• _TRY IT_
Type the entries out again exactly as they read, but leave every picture behind.

Structured diff data
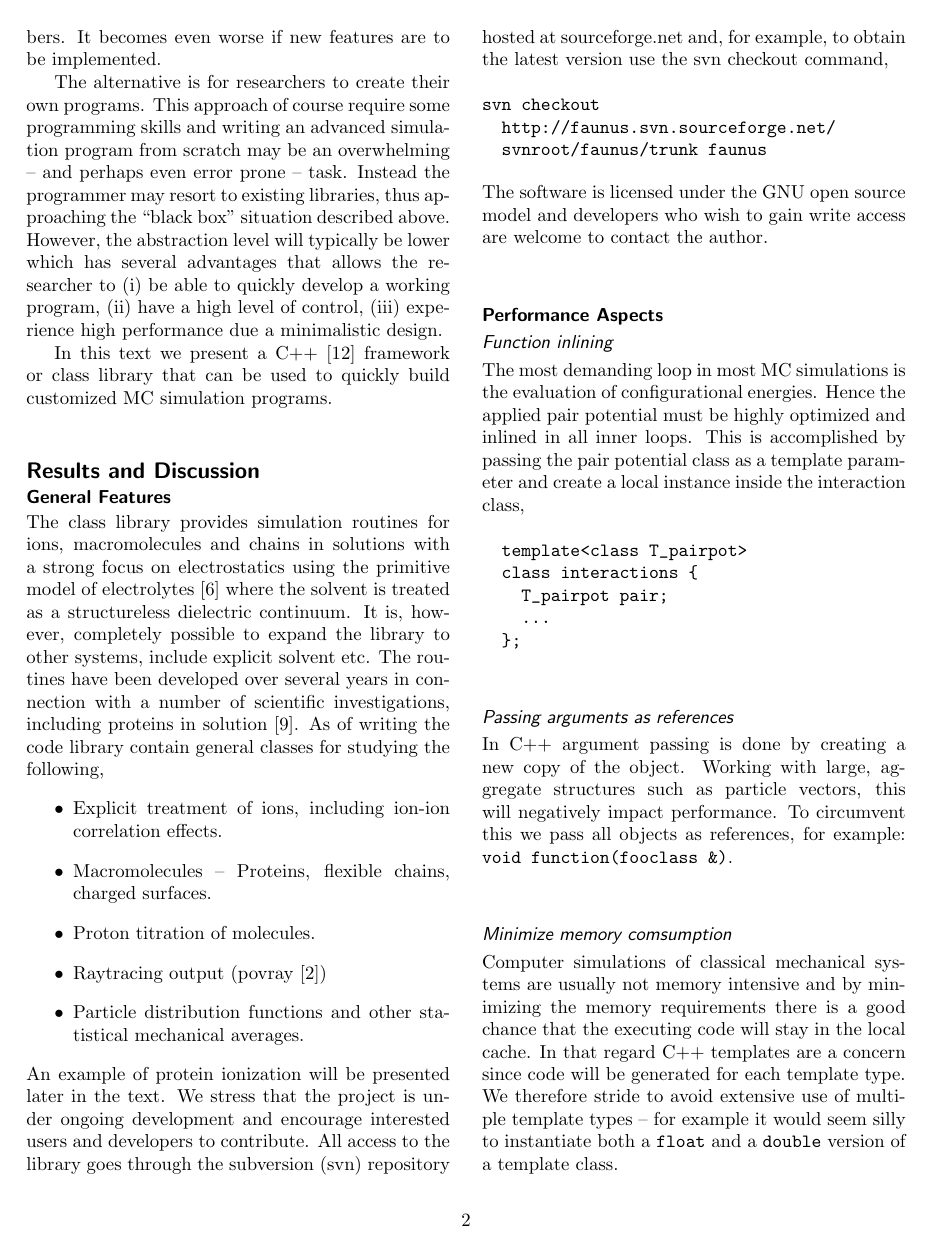
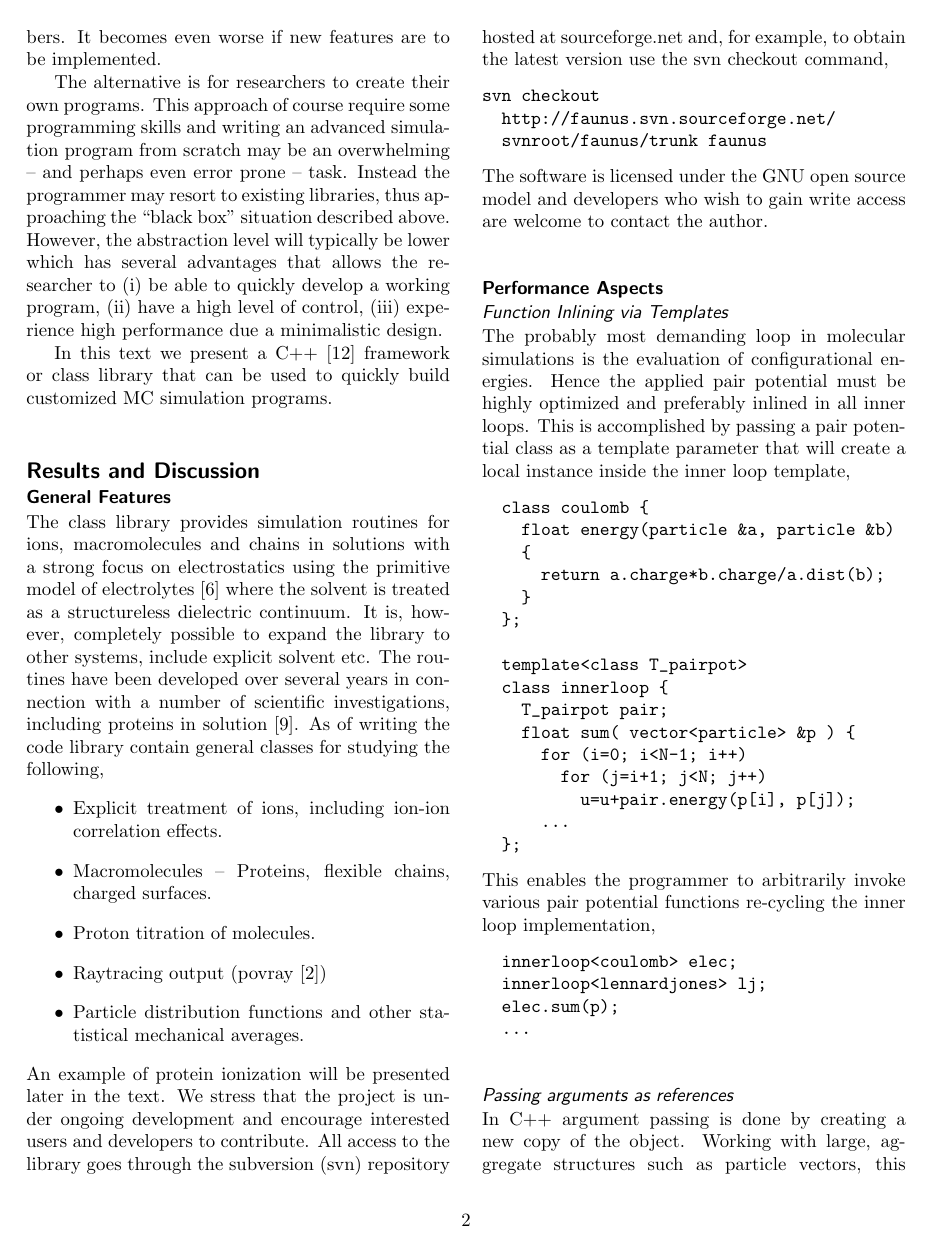
Before and after one commit to mlund/faunus, a LaTeX document (misc/manus/bmc_article.tex): page 2 of 5. Compiled offline with pdfLaTeX; a missing bibliography style is replaced by a similar one.

Commit message:
Manuscript update: "Thanks" and more about template inlining

```diff
--- a/misc/manus/bmc_article.tex
+++ b/misc/manus/bmc_article.tex
@@ -264,15 +264,34 @@ The software is licensed under the GNU open source model and developers who wish
 %	  Text for this sub-sub-section \ldots
 
 \subsection*{Performance Aspects}
-\subsubsection*{Function inlining}
-The most demanding loop in most MC simulations is the evaluation of configurational energies. Hence the applied pair potential must be highly optimized and inlined in all inner loops.
-This is accomplished by passing the pair potential class as a template parameter and create a local instance inside the interaction class,
+\subsubsection*{Function Inlining via Templates}
+The probably most demanding loop in molecular simulations is the evaluation of configurational energies.
+Hence the applied pair potential must be highly optimized and preferably inlined in all inner loops.
+This is accomplished by passing a pair potential class as a template parameter that will create a local instance inside the inner loop template,
 \begin{verbatim}
+  class coulomb {
+    float energy(particle &a, particle &b)
+    {
+      return a.charge*b.charge/a.dist(b);
+    }
+  };
+
   template<class T_pairpot>
-  class interactions {
+  class innerloop {
     T_pairpot pair;
-    ...
+    float sum( vector<particle> &p ) {
+      for (i=0; i<N-1; i++)
+        for (j=i+1; j<N; j++)
+          u=u+pair.energy(p[i], p[j]);
+      ...
   };
+\end{verbatim}
+This enables the programmer to arbitrarily invoke various pair potential functions re-cycling the inner loop implementation,
+\begin{verbatim}
+  innerloop<coulomb> elec;
+  innerloop<lennardjones> lj;
+  elec.sum(p);
+  ...
 \end{verbatim}
 
 \subsubsection*{Passing arguments as references}
```
Also changed, not shown: misc/manus/bmc_article.tex (4 more changed lines).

• _REPLY_
Before and after one commit to mlund/faunus, a LaTeX document (misc/manus/bmc_article.tex): page 2 of 5. Compiled offline with pdfLaTeX; a missing bibliography style is replaced by a similar one.

Commit message:
Manuscript update: "Thanks" and more about template inlining

```diff
--- a/misc/manus/bmc_article.tex
+++ b/misc/manus/bmc_article.tex
@@ -264,15 +264,34 @@ The software is licensed under the GNU open source model and developers who wish
 %	  Text for this sub-sub-section \ldots
 
 \subsection*{Performance Aspects}
-\subsubsection*{Function inlining}
-The most demanding loop in most MC simulations is the evaluation of configurational energies. Hence the applied pair potential must be highly optimized and inlined in all inner loops.
-This is accomplished by passing the pair potential class as a template parameter and create a local instance inside the interaction class,
+\subsubsection*{Function Inlining via Templates}
+The probably most demanding loop in molecular simulations is the evaluation of configurational energies.
+Hence the applied pair potential must be highly optimized and preferably inlined in all inner loops.
+This is accomplished by passing a pair potential class as a template parameter that will create a local instance inside the inner loop template,
 \begin{verbatim}
+  class coulomb {
+    float energy(particle &a, particle &b)
+    {
+      return a.charge*b.charge/a.dist(b);
+    }
+  };
+
   template<class T_pairpot>
-  class interactions {
+  class innerloop {
     T_pairpot pair;
-    ...
+    float sum( vector<particle> &p ) {
+      for (i=0; i<N-1; i++)
+        for (j=i+1; j<N; j++)
+          u=u+pair.energy(p[i], p[j]);
+      ...
   };
+\end{verbatim}
+This enables the programmer to arbitrarily invoke various pair potential functions re-cycling the inner loop implementation,
+\begin{verbatim}
+  innerloop<coulomb> elec;
+  innerloop<lennardjones> lj;
+  elec.sum(p);
+  ...
 \end{verbatim}
 
 \subsubsection*{Passing arguments as references}
```
Also changed, not shown: misc/manus/bmc_article.tex (4 more changed lines).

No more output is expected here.